Look through the data below and say how many of its lines contain "next", adding nothing else.

*** Opening Entries shown ***

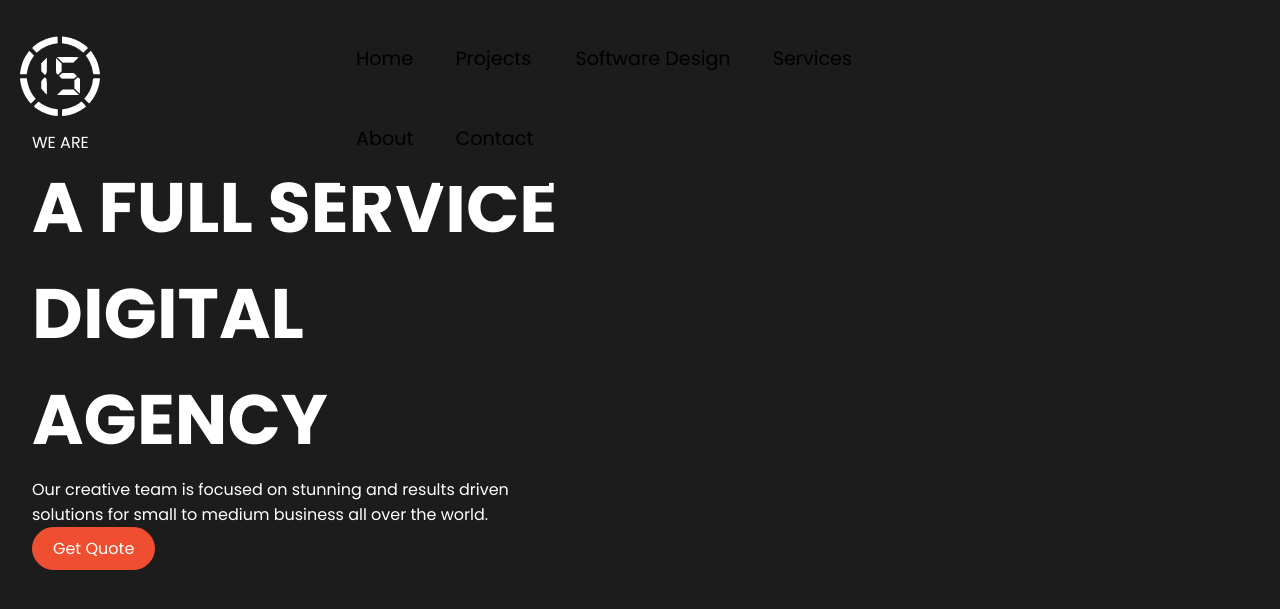
Repository: gopalpurohit54/one5
Page: /
The author's editor kept a copy of each file at every save. The page is drawn from the files as they stood at one save, then again after the next save.
The browser window is 1280 px wide. The pictures show the whole page.
The project was rebuilt for these pictures with package versions that can differ from the ones it lists, and the page was loaded fresh each time.

Above is the page before, as saved 2021-06-11 14:44:03.

### src/index.css
@import url('https://fonts.googleapis.com/css2?family=Poppins:ital,wght@0,100;0,200;0,300;0,400;0,500;0,600;0,700;0,800;0,900;1,100;1,200;1,300;1,400;1,500;1,600;1,700;1,800;1,900&display=swap');

* {
  margin: 0;
  padding: 0;
  outline: none;
  font-family: 'Poppins', sans-serif;
  -webkit-font-smoothing: antialiased;
  -moz-osx-font-smoothing: grayscale;
}

code {
  font-family: source-code-pro, Menlo, Monaco, Consolas, 'Courier New',
    monospace;
}

### src/components/App.js
import React from 'react';
import Navbar from '../components/Navbar';
import { BrowserRouter as Router, Switch, Route } from 'react-router-dom';
import './App.css';
import Home from '../components/Pages/Home';

function App() {
  return (
    <>
    <Router>
      <Navbar />
      <Switch>
        <Route path='/' exact component= {Home} />
      </Switch>
    </Router>
    </>
  );
}



export default App

### src/components/navbar.js
import React, { useState } from 'react';
import { Link } from 'react-router-dom';
import './Navbar.css';

function Navbar() {

    const [click, setClick] = useState(false);

    const handleClick = () => setClick(!click);
    const closeMobileMenu = () => setClick(false);

    return (
        <>
            <nav className="navbar">
                <div className="navbar-container">
                    <Link to="/" className="navbar-logo" onClick= {closeMobileMenu}>
                        <img src="/logo-white.png" alt="" />
                    </Link>
                </div>
                <div className="menu-icon" onClick= {handleClick}>
                    <i className= { click ? 'fas fa-times' : 'fas fa-bars'} />
                </div>
                <ul className= { click ? 'nav-menu active' : 'nav-menu'}>
                    <li className= 'nav-item'>
                        <Link to= '/home' className='nav-links' onClick= {closeMobileMenu}>
                            Home
                        </Link>
                    </li>
                    <li className= 'nav-item'>
                        <Link to= '/projects' className='nav-links' onClick= {closeMobileMenu}>
                            Projects
                        </Link>
                    </li>
                    <li className= 'nav-item'>
                        <Link to= '/software-design' className='nav-links' onClick= {closeMobileMenu}>
                            Software Design
                        </Link>
                    </li>
                    <li className= 'nav-item'>
                        <Link to= '/services' className='nav-links' onClick= {closeMobileMenu}>
                            Services
                        </Link>
                    </li>
                    <li className= 'nav-item'>
                        <Link to= '/about' className='nav-links' onClick= {closeMobileMenu}>
                            About
                        </Link>
                    </li>
                    <li className= 'nav-item'>
                        <Link to= '/contact' className='nav-links' onClick= {closeMobileMenu}>
                            Contact
                        </Link>
                    </li>
                </ul>
            </nav>
        </>
    )
}

export default Navbar

### src/components/App.css

* {
    box-sizing: border-box;
    margin: 0;
    padding: 0;
    font-family: 'Poppins', sans-serif;
    background: #1c1c1c;
  }

### src/components/Pages/Home.js
import React from 'react';
import '../App.css';
import  HeroSection from '../HeroSection';

function Home() {
    return (
        <>
            <HeroSection />
        </>
    )
}

export default Home

### src/components/navbar.css
:root {
    --primary: #F04E31;
}

.navbar {
    background: transparent;
    height: 80px;
    display: flex;
    justify-content: flex-start;
    font-size: 1.2rem;
    position: sticky;
    top: 5%;
    z-index: 999;
}

.navbar-container {
    display: flex;
    justify-content: left;
    align-items: left;
    height: 80px;
    /* max-width: 1500px; */
}

.navbar-logo {
    justify-self: start;
    margin-left: 20px;
    cursor: pointer;
    display: flex;
    align-items: center;
}

.nav-menu {
    display: grid;
    grid-template-columns: repeat(4, auto);
    grid-gap: 10px;
    list-style: none;
    text-align: left;
    width: 60vw;
    justify-content: end;
    margin-right: 2rem;
}

.nav-item {
    height: 70px;
  }

  .nav-links {
    color: #000;
    display: flex;
    align-items: left;
    text-decoration: none;
    padding: 0.5rem 1rem;
    height: 100%;
  }

  .nav-links:hover {
    color: var(--primary);
    transition: all 0.2s ease-out;
  }

  .fa-bars {
    color: #fff;
  }

  .fa-bars:hover {
    color: #F04E31;
  }

  .nav-links-mobile {
    display: none;
  }

  .menu-icon {
    display: none;
  }

  @media screen and (max-width: 960px) {
    .NavbarItems {
      position: relative;
    }

    .nav-menu {
      display: flex;
      flex-direction: column;
      width: 100%;
      height: 90vh;
      position: absolute;
      top: 77px;
      left: -100%;
      opacity: 1;
      transition: all 0.5s ease;
    }

    .nav-menu.active {
      background: #fff;
      left: 0;
      opacity: 1;
      transition: all 0.5s ease;
      z-index: 1;
    }

    .nav-links {
      text-align: left;
      padding: 2rem;
      width: 100%;
      display: table;
    }

    .nav-links:hover {
      background-color: #fff;
      color: var(--primary);
      border-radius: 0;
    }

    .navbar-logo {
      position: absolute;
      top: 0;
      left: 0;
      transform: translate(25%, 50%);
    }

    .menu-icon {
      display: block;
      position: absolute;
      top: 0;
      right: 0;
      transform: translate(-100%, 60%);
      font-size: 1.8rem;
      cursor: pointer;
    }

    .fa-times {
      color: #000;
      font-size: 2rem;
    }

    .fa-times:hover {
      color: #F04E31;
    }
    .nav-links-mobile {
      display: block;
      text-align: left;
      margin: 2rem auto;
      border-radius: 4px;
      width: 80%;
      text-decoration: none;
      font-size: 1.5rem;
      background-color: transparent;
      color: #000;
      padding: 14px 20px;
      border: none;
      transition: all 0.3s ease-out;
    }

    .nav-links-mobile:hover {
      background: #fff;
      color: var(--primary);
      transition: 250ms;
    }
  }

### src/components/HeroSection.js
import React, { useState, useEffect } from 'react';
import './App.css';
import { Button } from './Button';
// import anim from '../src/assets/red-blob-hq.gif';
import styled from 'styled-components';
import { motion } from 'framer-motion';

function HeroSection() {

    const Section = styled.section `
        height: 75vh;
        display: flex;
        flex-direction: column;
        justify-content: center;
        align-items: center;
        background: #1c1c1c;
    `;

    const Container = styled.div `
        display: grid;
        grid-template-columns: 1fr 1fr;
        height: 100vh;
        padding: 3rem calc((100vw - 1300px) /2 );

        @media screen and (max-width: 768px){
            grid-grid-template-columns: 1fr;
        }
    `;

    const ColumnLeft = styled.div `
        display: flex;
        color: #fff;
        flex-direction: column;
        justify-content: center;
        align-items: flex-start;
        padding: 5rem 2rem;

        h1 {
            margin-bottom: 0.25rem;
            font-size: 70px;
        }

    `;
    const ColumnRight = styled.div ``

    // eslint-disable-next-line no-unused-vars
    const [button, setButton] = useState(true);

    const showButton = () => {
        if(window.innerWidth <= 960) {
            setButton(false);
        } else {
            setButton(true);
        }
    };

    useEffect ( ( ) => {
        showButton();
    }, []);

    window.addEventListener('resize', showButton);

    return (
        <Section className = 'hero-section'>
            <Container className = 'hero-container'>
                <ColumnLeft className = 'col-left'>
                    <p className = 'hero-shortdesc'>WE ARE</p>
                    <h1>A FULL SERVICE <br/>
                    DIGITAL AGENCY</h1>
                    <p className = 'hero-desc'>Our creative team is focused on stunning and results driven <br/>
                    solutions for small to medium business all over the world.</p>
                    <div className='hero-btn'>
                    <Button className='btn' buttonStyle='btn--primary'>Get Quote</Button>
                    </div>
                </ColumnLeft>
                {/* <ColumnRight className = 'col-right'>
                    <img src= { anim } style= {{ display: 'block', margin: 'auto' }} alt= "Loading..." />
                </ColumnRight> */}
            </Container>
        </Section>
    )
}

export default HeroSection

### src/components/Button.js
import React from 'react';
import './Button.css';
import { Link } from 'react-router-dom';

const STYLES = ['btn--primary', 'btn--outline', 'btn--test'];

const SIZES = ['btn--medium', 'btn--large'];

export const Button = ({
  children,
  type,
  onClick,
  buttonStyle,
  buttonSize
}) => {
  const checkButtonStyle = STYLES.includes(buttonStyle)
    ? buttonStyle
    : STYLES[0];

  const checkButtonSize = SIZES.includes(buttonSize) ? buttonSize : SIZES[0];

  return (
    <Link to='/sign-up' className='btn-mobile'>
      <button
        className={`btn ${checkButtonStyle} ${checkButtonSize}`}
        onClick={onClick}
        type={type}
      >
        {children}
      </button>
    </Link>
  );
};

### src/components/Button.css
:root {
    --primary: #F04E31;
}

.btn {
    padding: 8px 20px;
    border-radius: 30px;
    outline: none;
    border: none;
    cursor: pointer;
}

.btn--primary {
    background-color: var(--primary);
    color: #fff;
    border: 1px solid var(--primary);
}

.btn--outline {
    background-color: transparent;
    color: #F04E31;
    padding: 8px 20px;
    border: 1px solid var(--primary);
    transition: all 0.3s ease-out;
}

.btn--medium {
    padding: 8px 20px;
    font-size: 16px;
}

.btn--large {
    padding: 12px 26px;
    font-size: 16px;
}

.btn--medium:hover, .btn--large:hover {
    background: transparent;
    color: #F04E31;
    transition: all 0.3s ease-out;
}

Loaded but not shown: public/index.html (common file); src/index.js (common file); src/reportWebVitals.js (common file)

After the next save:
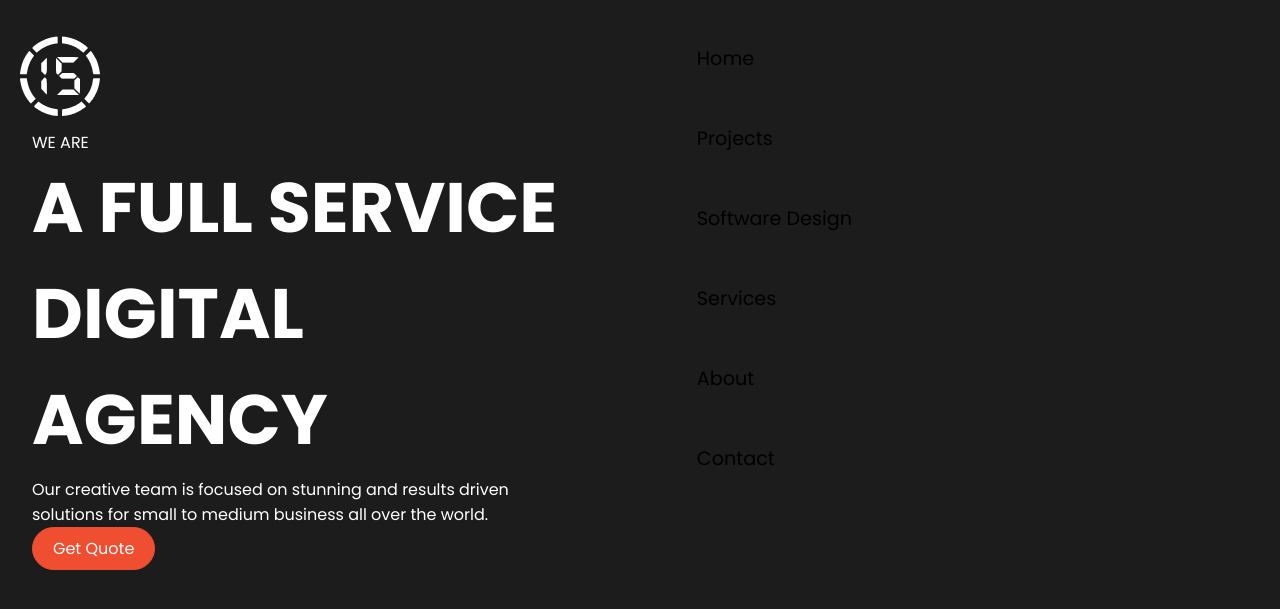
Saved 33 s later.
--- a/src/components/navbar.css
+++ b/src/components/navbar.css
@@ -31,7 +31,7 @@
 
 .nav-menu {
     display: grid;
-    grid-template-columns: repeat(4, auto);
+
     grid-gap: 10px;
     list-style: none;
     text-align: left;

After the 2 saves that followed:
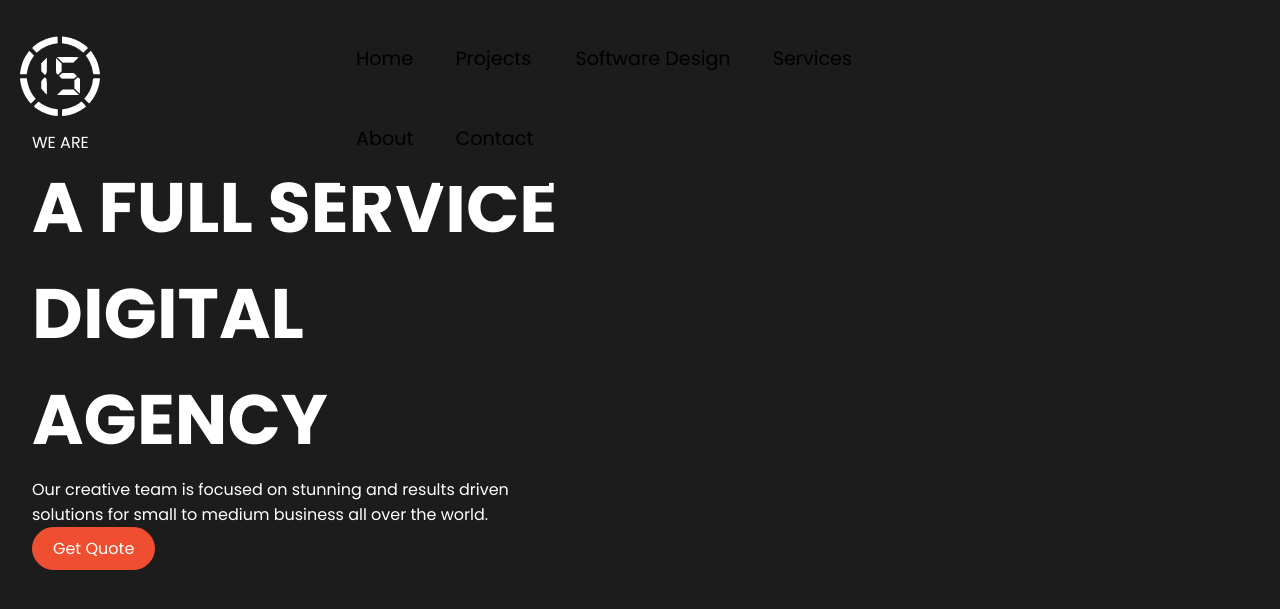
The 2 saves are shown as one change because 1 left the picture as it was.
The last was saved 4 min 23 s later.
--- a/src/components/navbar.css
+++ b/src/components/navbar.css
@@ -31,7 +31,7 @@
 
 .nav-menu {
     display: grid;
-
+    grid-template-columns: repeat(4, auto);
     grid-gap: 10px;
     list-style: none;
     text-align: left;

*** Closing Entries shown ***

[Answer to this task]: 3